Scranton’s pension systems could run out of money in less than 5 years. That looming insolvency is forcing the city to consider halting pension raises coming this year for retired police officers and firefighters.
From the Times-Tribune:
Arguing that the pension funds are not financially sound, Scranton continues to evaluate legal options to halt raises that are due retired police officers and firefighters, including possibly seeking an injunction, city solicitor Jason Shrive said Wednesday.
Mr. Shrive said no court action has been taken yet, but it remains a possibility if the fire and police pension boards go through with a plan to pay retirees half of the 1.75 percent salary increase that active police officers and firefighters will receive in January.
The raises go into effect today, but there is still time to challenge the payments because checks to retirees, who are paid semimonthly, won’t be issued until Jan. 15 and Jan. 28.
Mr. Shrive wrote to the police and fire pension boards in November, advising them that the city maintains that no raises can be paid to retirees based on a section of the city code that says increases in pensions “shall not be granted” unless the pension funds are actuarially sound. Mr. Shrive cited a report prepared in October by the plans’ actuary, who determined both plans are unsound.
“The city is still hopeful the various pension boards and the pension plan administrator will think better of the decision to pay the increases, in light of the plans’ funding,” he said. “If the boards and investment administrator still intend to make the increases … our legal options could be to seek injunctive relief against the issuance of those raises.”

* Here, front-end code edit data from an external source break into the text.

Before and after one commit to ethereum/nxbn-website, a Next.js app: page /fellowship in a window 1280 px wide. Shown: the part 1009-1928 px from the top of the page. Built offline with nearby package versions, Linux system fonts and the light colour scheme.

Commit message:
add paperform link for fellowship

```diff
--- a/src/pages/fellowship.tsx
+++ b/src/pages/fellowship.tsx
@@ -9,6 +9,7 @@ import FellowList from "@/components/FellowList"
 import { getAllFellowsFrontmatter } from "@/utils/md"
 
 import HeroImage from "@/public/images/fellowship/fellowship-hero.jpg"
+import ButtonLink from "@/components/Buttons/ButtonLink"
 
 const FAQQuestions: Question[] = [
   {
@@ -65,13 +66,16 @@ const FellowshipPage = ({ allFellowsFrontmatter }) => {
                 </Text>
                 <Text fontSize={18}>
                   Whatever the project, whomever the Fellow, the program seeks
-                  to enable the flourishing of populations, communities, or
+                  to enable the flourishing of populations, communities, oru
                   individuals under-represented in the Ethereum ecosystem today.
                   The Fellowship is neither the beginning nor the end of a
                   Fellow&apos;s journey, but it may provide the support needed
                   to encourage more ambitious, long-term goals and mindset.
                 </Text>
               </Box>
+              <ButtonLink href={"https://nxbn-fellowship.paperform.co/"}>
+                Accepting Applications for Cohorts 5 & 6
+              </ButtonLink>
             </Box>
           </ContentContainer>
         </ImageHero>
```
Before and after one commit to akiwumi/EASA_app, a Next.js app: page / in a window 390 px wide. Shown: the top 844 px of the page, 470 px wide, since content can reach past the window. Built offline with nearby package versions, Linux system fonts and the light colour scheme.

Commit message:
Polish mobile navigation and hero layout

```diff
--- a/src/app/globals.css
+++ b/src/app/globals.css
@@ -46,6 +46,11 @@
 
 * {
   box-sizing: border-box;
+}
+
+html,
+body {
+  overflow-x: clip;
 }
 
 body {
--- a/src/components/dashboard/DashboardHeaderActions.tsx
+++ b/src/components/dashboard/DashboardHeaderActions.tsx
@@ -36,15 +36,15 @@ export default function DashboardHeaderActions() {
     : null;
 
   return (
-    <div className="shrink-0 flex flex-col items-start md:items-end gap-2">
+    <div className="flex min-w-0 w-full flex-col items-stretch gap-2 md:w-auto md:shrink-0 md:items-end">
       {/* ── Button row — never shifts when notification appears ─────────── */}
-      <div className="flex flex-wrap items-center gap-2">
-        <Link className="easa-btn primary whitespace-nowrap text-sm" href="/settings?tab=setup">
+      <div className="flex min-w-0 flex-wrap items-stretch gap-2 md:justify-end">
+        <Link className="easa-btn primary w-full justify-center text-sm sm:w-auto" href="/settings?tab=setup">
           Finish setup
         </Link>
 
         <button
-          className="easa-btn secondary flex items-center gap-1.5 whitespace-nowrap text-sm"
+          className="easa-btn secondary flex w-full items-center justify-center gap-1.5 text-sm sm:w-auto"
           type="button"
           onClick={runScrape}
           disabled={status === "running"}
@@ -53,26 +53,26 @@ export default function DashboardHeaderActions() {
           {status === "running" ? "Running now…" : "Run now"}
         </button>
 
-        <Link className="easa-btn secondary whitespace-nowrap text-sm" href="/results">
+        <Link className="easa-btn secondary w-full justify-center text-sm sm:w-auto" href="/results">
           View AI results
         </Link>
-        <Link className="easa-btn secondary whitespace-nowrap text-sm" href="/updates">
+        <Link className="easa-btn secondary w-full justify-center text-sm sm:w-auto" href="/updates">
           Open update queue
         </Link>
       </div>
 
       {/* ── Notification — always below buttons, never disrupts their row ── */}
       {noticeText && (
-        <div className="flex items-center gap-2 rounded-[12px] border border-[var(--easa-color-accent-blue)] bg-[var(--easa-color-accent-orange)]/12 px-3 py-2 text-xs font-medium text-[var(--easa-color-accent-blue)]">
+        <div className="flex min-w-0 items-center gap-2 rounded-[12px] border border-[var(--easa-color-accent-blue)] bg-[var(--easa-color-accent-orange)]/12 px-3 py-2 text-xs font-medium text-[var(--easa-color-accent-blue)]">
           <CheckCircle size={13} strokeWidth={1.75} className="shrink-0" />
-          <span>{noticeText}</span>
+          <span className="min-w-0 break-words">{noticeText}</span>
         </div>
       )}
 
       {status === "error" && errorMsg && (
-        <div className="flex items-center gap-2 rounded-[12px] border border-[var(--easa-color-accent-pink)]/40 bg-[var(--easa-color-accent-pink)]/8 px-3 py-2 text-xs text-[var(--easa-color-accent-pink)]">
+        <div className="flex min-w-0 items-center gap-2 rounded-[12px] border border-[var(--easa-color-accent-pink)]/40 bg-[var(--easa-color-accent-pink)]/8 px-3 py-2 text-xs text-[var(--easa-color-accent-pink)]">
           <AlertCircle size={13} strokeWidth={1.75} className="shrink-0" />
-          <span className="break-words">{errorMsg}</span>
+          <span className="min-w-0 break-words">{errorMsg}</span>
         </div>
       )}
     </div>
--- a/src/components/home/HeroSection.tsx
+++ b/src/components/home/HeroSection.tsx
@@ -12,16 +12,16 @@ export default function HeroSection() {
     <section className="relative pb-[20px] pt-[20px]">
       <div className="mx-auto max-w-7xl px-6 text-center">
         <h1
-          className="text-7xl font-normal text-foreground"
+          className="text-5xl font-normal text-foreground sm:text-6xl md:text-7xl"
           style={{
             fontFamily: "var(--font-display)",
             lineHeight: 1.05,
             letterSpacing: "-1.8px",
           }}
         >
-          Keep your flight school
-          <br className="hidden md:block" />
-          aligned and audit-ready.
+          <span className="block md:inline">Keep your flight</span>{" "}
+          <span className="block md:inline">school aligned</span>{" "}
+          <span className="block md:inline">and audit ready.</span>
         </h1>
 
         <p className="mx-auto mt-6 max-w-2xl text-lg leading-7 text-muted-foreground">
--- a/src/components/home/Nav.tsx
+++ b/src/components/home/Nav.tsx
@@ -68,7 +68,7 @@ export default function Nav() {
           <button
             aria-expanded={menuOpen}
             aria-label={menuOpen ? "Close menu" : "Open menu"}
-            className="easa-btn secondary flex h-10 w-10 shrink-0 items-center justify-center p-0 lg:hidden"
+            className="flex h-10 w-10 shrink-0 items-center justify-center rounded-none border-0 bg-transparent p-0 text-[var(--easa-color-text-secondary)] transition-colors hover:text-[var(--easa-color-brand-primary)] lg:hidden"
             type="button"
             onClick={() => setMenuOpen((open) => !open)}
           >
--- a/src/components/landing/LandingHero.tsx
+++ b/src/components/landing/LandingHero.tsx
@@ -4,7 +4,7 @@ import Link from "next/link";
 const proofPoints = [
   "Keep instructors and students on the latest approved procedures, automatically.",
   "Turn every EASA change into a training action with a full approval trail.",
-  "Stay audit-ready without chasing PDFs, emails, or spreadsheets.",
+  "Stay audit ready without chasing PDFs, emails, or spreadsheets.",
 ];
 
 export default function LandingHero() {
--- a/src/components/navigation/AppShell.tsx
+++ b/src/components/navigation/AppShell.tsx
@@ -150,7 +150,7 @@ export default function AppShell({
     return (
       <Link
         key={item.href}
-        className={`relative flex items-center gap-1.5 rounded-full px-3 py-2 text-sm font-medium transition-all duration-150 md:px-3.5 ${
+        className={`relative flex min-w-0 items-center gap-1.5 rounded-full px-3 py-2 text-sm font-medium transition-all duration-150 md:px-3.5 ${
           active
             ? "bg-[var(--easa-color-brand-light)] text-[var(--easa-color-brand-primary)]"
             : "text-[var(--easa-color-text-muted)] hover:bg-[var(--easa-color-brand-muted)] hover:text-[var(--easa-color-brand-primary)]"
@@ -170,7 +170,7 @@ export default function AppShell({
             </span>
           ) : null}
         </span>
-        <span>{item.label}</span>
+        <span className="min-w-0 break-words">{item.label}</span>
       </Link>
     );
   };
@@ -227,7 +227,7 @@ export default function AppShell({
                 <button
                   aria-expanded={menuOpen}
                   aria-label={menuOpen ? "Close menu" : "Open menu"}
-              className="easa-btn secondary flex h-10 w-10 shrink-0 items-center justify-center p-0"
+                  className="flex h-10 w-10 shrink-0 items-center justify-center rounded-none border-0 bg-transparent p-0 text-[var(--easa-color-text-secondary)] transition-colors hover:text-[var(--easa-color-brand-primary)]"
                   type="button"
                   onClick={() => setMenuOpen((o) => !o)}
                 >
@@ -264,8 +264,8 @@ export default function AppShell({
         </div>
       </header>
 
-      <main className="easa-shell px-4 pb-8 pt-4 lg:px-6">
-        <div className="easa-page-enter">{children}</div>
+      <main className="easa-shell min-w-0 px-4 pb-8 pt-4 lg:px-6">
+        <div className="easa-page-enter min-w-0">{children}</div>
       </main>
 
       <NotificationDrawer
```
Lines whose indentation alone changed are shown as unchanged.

Scranton’s police and fire pension funds have a combined deficit of $141 million.